(SUPPLIED DATA Opens)
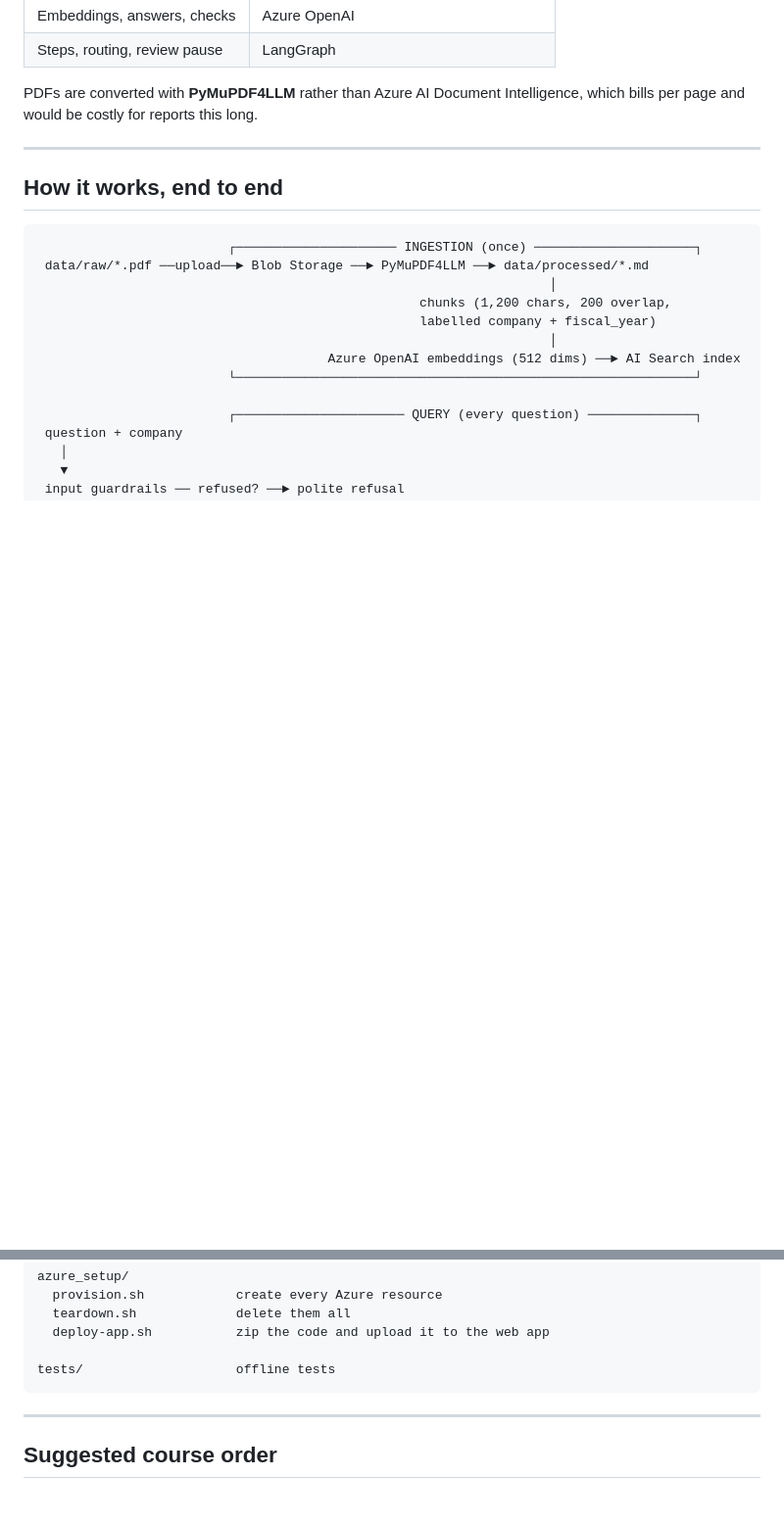
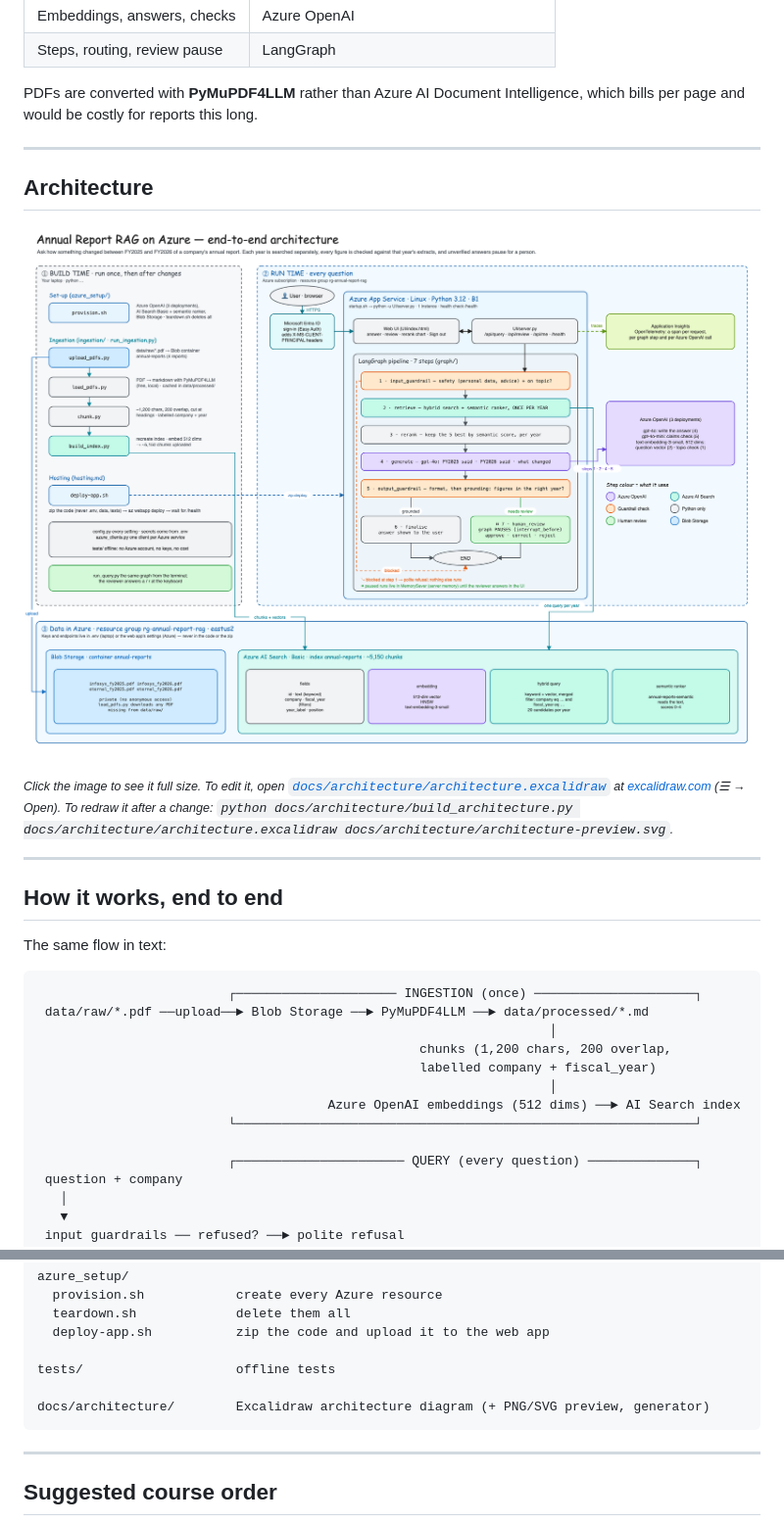
Before and after one commit to SetuAI/Agentic-AI-in-Azure-Udemy, a Markdown page: Annual Report RAG using Azure Services/README.md, 2 parts joined by grey strips. Shown at 98% size. GitHub-like rendering; pictures changed too: Annual Report RAG using Azure Services/docs/architecture/architecture-preview.png (added); blank space fills up the shorter version.

Commit message:
Annual Report RAG: add architecture diagram and show it in the README
- docs/architecture/: Excalidraw diagram, PNG/SVG previews and the generator
  (same layout as Azure-Graph-RAG-on-DBs/docs/architecture)
- architecture/: second PNG/SVG preview
- README.md: new "Architecture" section with the diagram; folder layout updated

Co-Authored-By: Claude Opus 5.5 <noreply@anthropic.com>

````diff
--- a/Annual Report RAG using Azure Services/README.md
+++ b/Annual Report RAG using Azure Services/README.md
@@ -24,7 +24,17 @@ Intelligence, which bills per page and would be costly for reports this long.
 
 ---
 
+## Architecture
+
+[![End-to-end architecture: build time (provision, ingestion into Blob Storage and AI Search, deploy), run time (Entra ID sign-in, App Service, the 7 LangGraph steps with the human-review pause, Azure OpenAI, Application Insights) and the data in Azure (Blob container and the AI Search index)](docs/architecture/architecture-preview.png)](docs/architecture/architecture-preview.png)
+
+<sub>*Click the image to see it full size. To edit it, open [`docs/architecture/architecture.excalidraw`](docs/architecture/architecture.excalidraw) at [excalidraw.com](https://excalidraw.com) (☰ → Open). To redraw it after a change: `python docs/architecture/build_architecture.py docs/architecture/architecture.excalidraw docs/architecture/architecture-preview.svg`.*</sub>
+
+---
+
 ## How it works, end to end
+
+The same flow in text:
 
 ```
                          ┌───────────────────── INGESTION (once) ─────────────────────┐
@@ -348,6 +358,8 @@ azure_setup/
   deploy-app.sh           zip the code and upload it to the web app
 
 tests/                    offline tests
+
+docs/architecture/        Excalidraw architecture diagram (+ PNG/SVG preview, generator)
 ```
 
 ---
````
Also changed, not shown: 5 other files.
(SUPPLIED DATA Closes)
- **REQUIREMENT**: Your response must reproduce every line of the data exactly, with images omitted.

- **RESULT**:
Before and after one commit to SetuAI/Agentic-AI-in-Azure-Udemy, a Markdown page: Annual Report RAG using Azure Services/README.md, 2 parts joined by grey strips. Shown at 98% size. GitHub-like rendering; pictures changed too: Annual Report RAG using Azure Services/docs/architecture/architecture-preview.png (added); blank space fills up the shorter version.

Commit message:
Annual Report RAG: add architecture diagram and show it in the README
- docs/architecture/: Excalidraw diagram, PNG/SVG previews and the generator
  (same layout as Azure-Graph-RAG-on-DBs/docs/architecture)
- architecture/: second PNG/SVG preview
- README.md: new "Architecture" section with the diagram; folder layout updated

Co-Authored-By: Claude Opus 5.5 <noreply@anthropic.com>

````diff
--- a/Annual Report RAG using Azure Services/README.md
+++ b/Annual Report RAG using Azure Services/README.md
@@ -24,7 +24,17 @@ Intelligence, which bills per page and would be costly for reports this long.
 
 ---
 
+## Architecture
+
+[![End-to-end architecture: build time (provision, ingestion into Blob Storage and AI Search, deploy), run time (Entra ID sign-in, App Service, the 7 LangGraph steps with the human-review pause, Azure OpenAI, Application Insights) and the data in Azure (Blob container and the AI Search index)](docs/architecture/architecture-preview.png)](docs/architecture/architecture-preview.png)
+
+<sub>*Click the image to see it full size. To edit it, open [`docs/architecture/architecture.excalidraw`](docs/architecture/architecture.excalidraw) at [excalidraw.com](https://excalidraw.com) (☰ → Open). To redraw it after a change: `python docs/architecture/build_architecture.py docs/architecture/architecture.excalidraw docs/architecture/architecture-preview.svg`.*</sub>
+
+---
+
 ## How it works, end to end
+
+The same flow in text:
 
 ```
                          ┌───────────────────── INGESTION (once) ─────────────────────┐
@@ -348,6 +358,8 @@ azure_setup/
   deploy-app.sh           zip the code and upload it to the web app
 
 tests/                    offline tests
+
+docs/architecture/        Excalidraw architecture diagram (+ PNG/SVG preview, generator)
 ```
 
 ---
````
Also changed, not shown: 5 other files.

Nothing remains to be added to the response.